<<<<

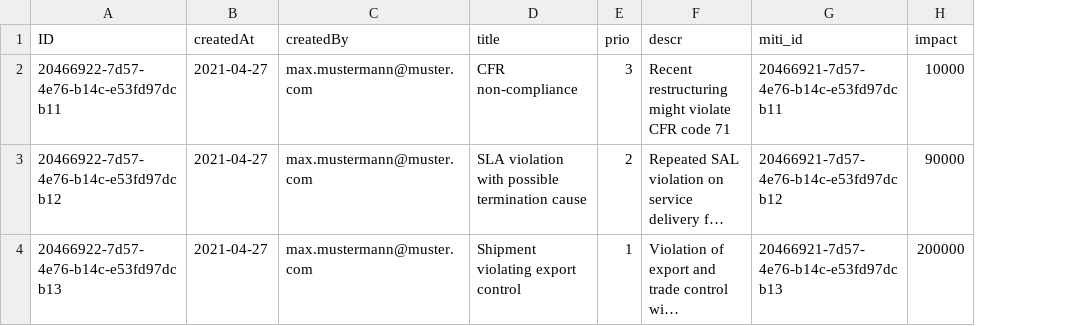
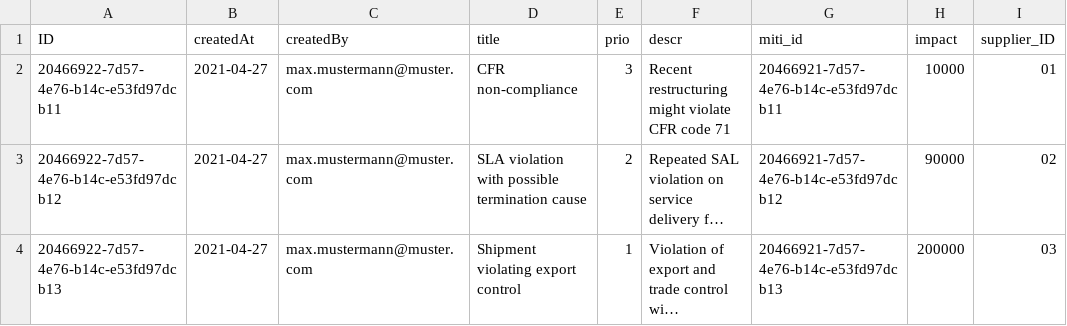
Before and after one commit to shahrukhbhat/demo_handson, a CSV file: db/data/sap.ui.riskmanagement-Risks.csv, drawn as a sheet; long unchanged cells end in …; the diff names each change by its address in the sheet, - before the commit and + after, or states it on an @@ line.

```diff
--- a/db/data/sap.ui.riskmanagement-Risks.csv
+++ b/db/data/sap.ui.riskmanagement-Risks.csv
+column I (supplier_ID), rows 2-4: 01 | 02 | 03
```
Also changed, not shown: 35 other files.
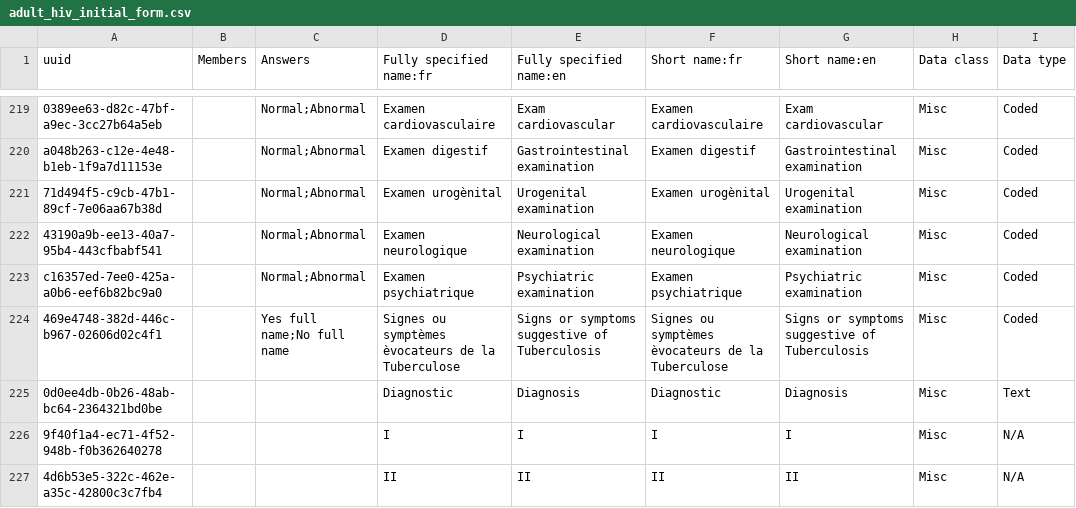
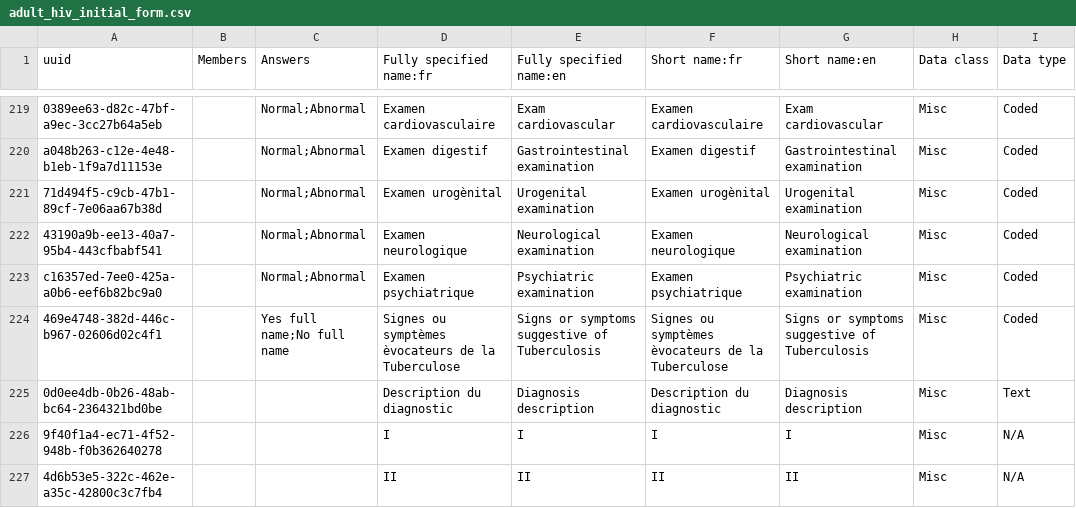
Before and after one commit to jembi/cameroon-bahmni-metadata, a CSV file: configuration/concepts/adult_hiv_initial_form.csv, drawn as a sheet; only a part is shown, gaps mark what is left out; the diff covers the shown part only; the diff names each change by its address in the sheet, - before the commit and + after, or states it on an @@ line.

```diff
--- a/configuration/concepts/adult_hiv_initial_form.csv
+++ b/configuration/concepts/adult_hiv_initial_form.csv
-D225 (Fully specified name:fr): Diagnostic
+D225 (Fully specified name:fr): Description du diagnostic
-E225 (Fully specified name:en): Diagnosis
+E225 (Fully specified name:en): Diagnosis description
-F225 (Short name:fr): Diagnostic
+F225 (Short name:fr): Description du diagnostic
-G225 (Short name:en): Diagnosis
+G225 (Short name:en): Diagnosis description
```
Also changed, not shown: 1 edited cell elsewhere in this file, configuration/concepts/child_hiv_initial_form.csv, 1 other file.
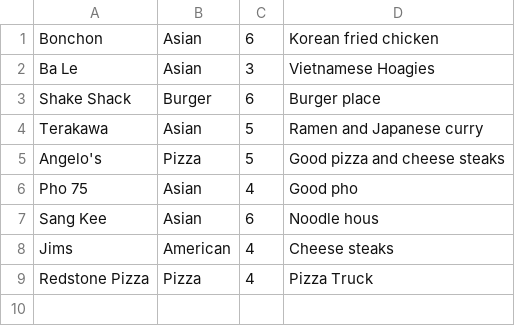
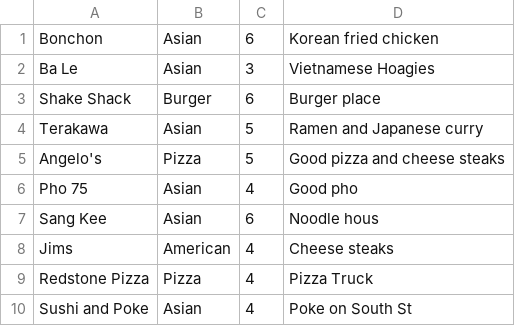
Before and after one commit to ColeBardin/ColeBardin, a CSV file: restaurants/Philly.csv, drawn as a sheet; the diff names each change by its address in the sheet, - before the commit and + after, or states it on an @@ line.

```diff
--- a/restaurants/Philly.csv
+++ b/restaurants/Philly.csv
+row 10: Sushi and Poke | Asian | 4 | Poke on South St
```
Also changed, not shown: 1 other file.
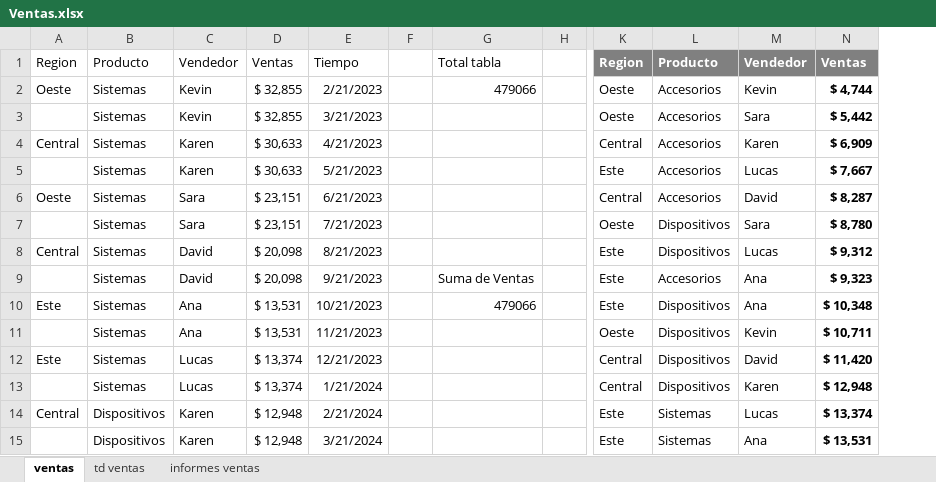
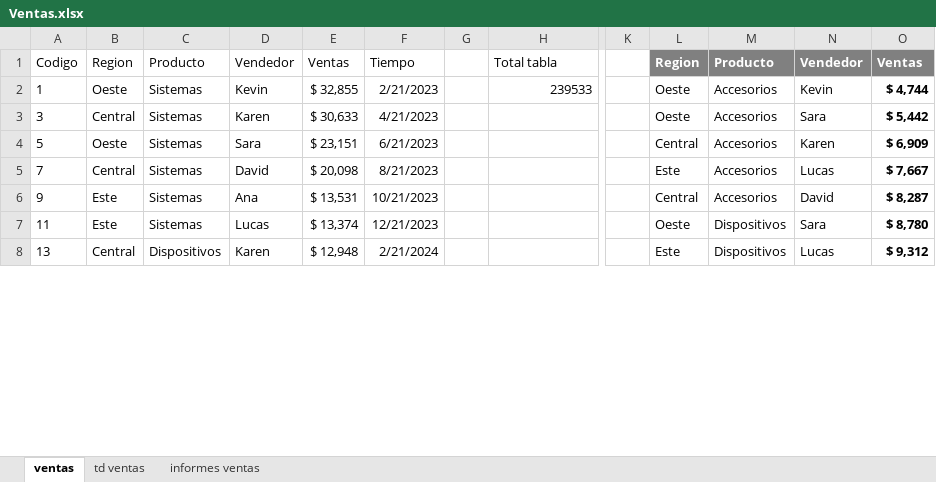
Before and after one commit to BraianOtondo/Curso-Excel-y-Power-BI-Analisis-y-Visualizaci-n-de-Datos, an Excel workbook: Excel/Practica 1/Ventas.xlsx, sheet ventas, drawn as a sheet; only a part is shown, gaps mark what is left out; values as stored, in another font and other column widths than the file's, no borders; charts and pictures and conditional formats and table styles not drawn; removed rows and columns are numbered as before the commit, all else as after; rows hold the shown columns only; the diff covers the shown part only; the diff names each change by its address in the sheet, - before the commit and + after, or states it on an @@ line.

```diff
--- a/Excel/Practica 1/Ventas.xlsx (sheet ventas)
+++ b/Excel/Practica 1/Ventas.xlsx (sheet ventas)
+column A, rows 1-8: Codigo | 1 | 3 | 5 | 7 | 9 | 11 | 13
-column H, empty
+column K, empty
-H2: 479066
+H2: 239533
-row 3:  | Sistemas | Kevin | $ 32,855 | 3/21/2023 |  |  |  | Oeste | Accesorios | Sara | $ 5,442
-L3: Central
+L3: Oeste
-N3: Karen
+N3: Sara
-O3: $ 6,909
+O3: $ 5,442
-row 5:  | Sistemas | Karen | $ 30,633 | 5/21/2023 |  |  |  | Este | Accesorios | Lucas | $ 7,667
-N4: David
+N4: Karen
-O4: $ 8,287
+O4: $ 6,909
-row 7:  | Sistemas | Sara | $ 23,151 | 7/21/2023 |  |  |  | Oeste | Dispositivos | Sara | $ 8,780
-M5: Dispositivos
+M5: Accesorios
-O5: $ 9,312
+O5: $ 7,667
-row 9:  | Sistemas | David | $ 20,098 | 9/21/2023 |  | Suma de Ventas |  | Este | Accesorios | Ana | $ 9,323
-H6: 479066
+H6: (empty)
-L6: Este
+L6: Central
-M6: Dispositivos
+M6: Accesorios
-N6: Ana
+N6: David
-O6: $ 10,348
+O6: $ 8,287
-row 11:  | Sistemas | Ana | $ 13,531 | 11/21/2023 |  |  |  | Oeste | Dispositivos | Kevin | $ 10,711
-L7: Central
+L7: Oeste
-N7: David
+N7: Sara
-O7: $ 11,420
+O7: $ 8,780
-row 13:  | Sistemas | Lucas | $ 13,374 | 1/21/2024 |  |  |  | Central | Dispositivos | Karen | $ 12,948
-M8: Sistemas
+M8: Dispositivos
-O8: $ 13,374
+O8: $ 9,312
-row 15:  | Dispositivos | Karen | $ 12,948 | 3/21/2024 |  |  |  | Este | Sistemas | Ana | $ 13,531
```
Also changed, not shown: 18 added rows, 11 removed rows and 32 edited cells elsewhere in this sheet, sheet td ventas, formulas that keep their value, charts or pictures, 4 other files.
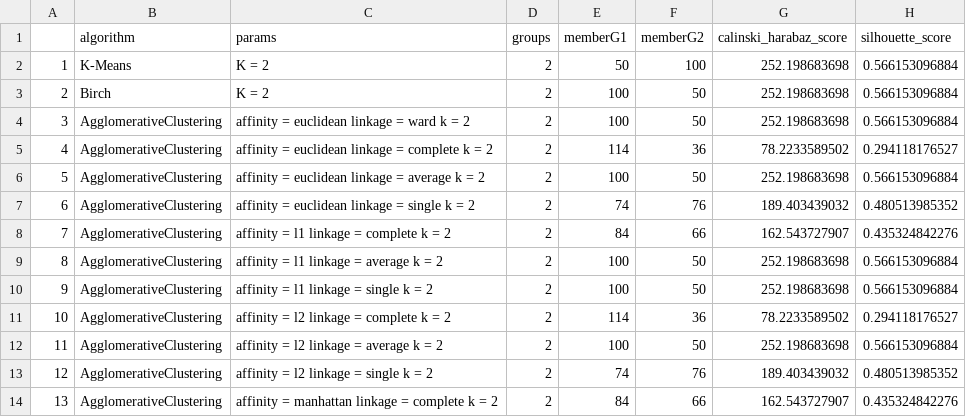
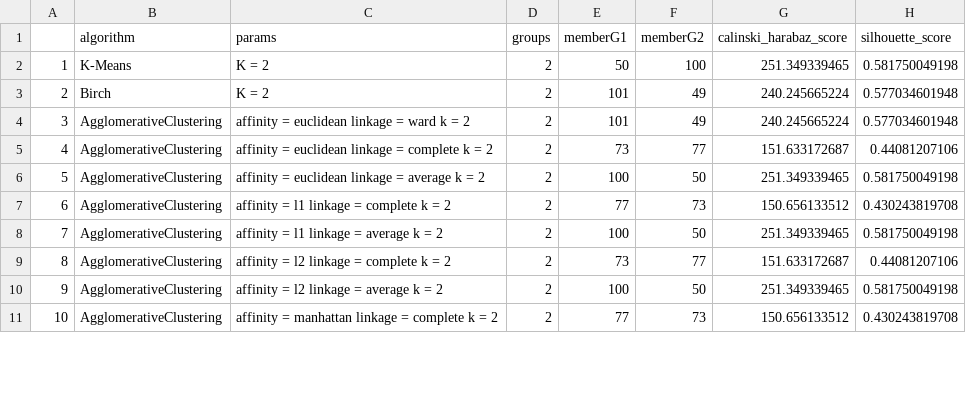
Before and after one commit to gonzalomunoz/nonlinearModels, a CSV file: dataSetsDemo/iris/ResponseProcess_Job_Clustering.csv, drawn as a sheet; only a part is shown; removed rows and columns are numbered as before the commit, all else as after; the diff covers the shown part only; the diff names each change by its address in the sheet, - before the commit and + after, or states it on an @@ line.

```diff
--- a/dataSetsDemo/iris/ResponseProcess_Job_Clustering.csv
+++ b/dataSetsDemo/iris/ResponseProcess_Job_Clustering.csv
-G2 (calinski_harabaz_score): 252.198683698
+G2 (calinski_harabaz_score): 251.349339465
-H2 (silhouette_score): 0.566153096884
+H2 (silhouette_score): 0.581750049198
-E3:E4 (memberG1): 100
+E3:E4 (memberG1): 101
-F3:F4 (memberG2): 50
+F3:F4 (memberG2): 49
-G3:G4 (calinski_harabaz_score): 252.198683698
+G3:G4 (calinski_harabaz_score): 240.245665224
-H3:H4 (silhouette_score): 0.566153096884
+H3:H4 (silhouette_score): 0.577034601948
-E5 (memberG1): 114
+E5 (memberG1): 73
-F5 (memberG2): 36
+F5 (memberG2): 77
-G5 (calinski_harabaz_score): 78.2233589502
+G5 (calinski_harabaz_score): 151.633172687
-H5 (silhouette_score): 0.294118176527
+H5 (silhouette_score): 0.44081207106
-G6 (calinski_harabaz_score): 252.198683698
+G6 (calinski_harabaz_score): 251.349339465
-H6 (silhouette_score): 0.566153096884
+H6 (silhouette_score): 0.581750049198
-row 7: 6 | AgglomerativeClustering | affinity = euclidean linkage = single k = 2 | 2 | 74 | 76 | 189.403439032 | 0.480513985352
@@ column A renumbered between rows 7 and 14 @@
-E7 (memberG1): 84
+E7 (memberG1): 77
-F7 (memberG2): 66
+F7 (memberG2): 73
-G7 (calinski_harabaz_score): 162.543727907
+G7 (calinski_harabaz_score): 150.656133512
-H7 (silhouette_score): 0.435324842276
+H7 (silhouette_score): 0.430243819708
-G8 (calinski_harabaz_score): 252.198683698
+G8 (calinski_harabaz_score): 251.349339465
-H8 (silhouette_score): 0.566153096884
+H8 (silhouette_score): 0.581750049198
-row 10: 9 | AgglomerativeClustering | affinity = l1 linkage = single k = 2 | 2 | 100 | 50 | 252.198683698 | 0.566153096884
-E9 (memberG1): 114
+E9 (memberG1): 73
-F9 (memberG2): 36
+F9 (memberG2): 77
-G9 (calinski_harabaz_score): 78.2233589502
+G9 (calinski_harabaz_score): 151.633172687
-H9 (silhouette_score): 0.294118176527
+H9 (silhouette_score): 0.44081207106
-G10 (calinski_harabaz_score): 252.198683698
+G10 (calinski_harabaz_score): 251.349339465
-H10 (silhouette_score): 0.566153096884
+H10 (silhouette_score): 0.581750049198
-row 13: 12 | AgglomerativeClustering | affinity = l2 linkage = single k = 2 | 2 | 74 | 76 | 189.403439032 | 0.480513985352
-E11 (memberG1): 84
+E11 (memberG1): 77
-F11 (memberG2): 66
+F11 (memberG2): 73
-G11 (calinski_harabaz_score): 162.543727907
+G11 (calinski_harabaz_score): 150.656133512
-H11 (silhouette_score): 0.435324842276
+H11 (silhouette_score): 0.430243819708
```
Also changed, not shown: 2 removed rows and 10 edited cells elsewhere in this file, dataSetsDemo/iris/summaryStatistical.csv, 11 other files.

>>>>

The answer must be a single number: how many lines of the records contain the string "Dispositivos".

▸ **Task solution**: 7